> **WORK INSTRUCTIONS**
Could you print the full listing again, exactly as written?

START SUPPLIED DATA

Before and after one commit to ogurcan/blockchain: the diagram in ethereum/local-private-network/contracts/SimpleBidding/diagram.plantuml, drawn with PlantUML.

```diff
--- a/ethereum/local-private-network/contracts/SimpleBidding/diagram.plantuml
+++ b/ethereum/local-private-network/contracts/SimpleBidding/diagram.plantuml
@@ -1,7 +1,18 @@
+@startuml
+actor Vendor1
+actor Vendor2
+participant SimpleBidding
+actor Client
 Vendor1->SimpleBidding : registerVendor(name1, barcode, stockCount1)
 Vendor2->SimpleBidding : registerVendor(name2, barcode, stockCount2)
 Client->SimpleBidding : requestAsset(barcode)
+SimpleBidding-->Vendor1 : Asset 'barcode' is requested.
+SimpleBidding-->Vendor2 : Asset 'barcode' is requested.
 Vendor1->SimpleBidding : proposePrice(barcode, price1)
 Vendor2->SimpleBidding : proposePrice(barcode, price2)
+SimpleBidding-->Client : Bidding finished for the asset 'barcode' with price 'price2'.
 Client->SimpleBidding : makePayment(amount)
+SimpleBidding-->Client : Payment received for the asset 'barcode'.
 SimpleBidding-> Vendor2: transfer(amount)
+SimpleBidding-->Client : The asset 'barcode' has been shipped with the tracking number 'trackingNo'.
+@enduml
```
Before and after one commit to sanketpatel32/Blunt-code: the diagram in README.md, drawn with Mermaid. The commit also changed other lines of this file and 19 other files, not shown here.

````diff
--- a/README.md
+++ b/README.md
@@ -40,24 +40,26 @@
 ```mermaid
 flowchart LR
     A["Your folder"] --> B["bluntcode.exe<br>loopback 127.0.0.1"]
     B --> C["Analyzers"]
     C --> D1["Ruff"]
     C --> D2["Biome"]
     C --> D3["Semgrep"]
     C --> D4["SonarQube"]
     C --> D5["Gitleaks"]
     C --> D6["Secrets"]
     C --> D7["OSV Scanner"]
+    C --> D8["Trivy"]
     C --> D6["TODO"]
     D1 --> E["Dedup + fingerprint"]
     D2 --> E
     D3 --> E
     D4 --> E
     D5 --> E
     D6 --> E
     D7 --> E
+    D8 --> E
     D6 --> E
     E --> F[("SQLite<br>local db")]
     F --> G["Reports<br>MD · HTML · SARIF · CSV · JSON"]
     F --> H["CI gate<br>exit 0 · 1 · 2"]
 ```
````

END SUPPLIED DATA

> **TASK SOLUTION**
Before and after one commit to ogurcan/blockchain: the diagram in ethereum/local-private-network/contracts/SimpleBidding/diagram.plantuml, drawn with PlantUML.

```diff
--- a/ethereum/local-private-network/contracts/SimpleBidding/diagram.plantuml
+++ b/ethereum/local-private-network/contracts/SimpleBidding/diagram.plantuml
@@ -1,7 +1,18 @@
+@startuml
+actor Vendor1
+actor Vendor2
+participant SimpleBidding
+actor Client
 Vendor1->SimpleBidding : registerVendor(name1, barcode, stockCount1)
 Vendor2->SimpleBidding : registerVendor(name2, barcode, stockCount2)
 Client->SimpleBidding : requestAsset(barcode)
+SimpleBidding-->Vendor1 : Asset 'barcode' is requested.
+SimpleBidding-->Vendor2 : Asset 'barcode' is requested.
 Vendor1->SimpleBidding : proposePrice(barcode, price1)
 Vendor2->SimpleBidding : proposePrice(barcode, price2)
+SimpleBidding-->Client : Bidding finished for the asset 'barcode' with price 'price2'.
 Client->SimpleBidding : makePayment(amount)
+SimpleBidding-->Client : Payment received for the asset 'barcode'.
 SimpleBidding-> Vendor2: transfer(amount)
+SimpleBidding-->Client : The asset 'barcode' has been shipped with the tracking number 'trackingNo'.
+@enduml
```
Before and after one commit to sanketpatel32/Blunt-code: the diagram in README.md, drawn with Mermaid. The commit also changed other lines of this file and 19 other files, not shown here.

````diff
--- a/README.md
+++ b/README.md
@@ -40,24 +40,26 @@
 ```mermaid
 flowchart LR
     A["Your folder"] --> B["bluntcode.exe<br>loopback 127.0.0.1"]
     B --> C["Analyzers"]
     C --> D1["Ruff"]
     C --> D2["Biome"]
     C --> D3["Semgrep"]
     C --> D4["SonarQube"]
     C --> D5["Gitleaks"]
     C --> D6["Secrets"]
     C --> D7["OSV Scanner"]
+    C --> D8["Trivy"]
     C --> D6["TODO"]
     D1 --> E["Dedup + fingerprint"]
     D2 --> E
     D3 --> E
     D4 --> E
     D5 --> E
     D6 --> E
     D7 --> E
+    D8 --> E
     D6 --> E
     E --> F[("SQLite<br>local db")]
     F --> G["Reports<br>MD · HTML · SARIF · CSV · JSON"]
     F --> H["CI gate<br>exit 0 · 1 · 2"]
 ```
````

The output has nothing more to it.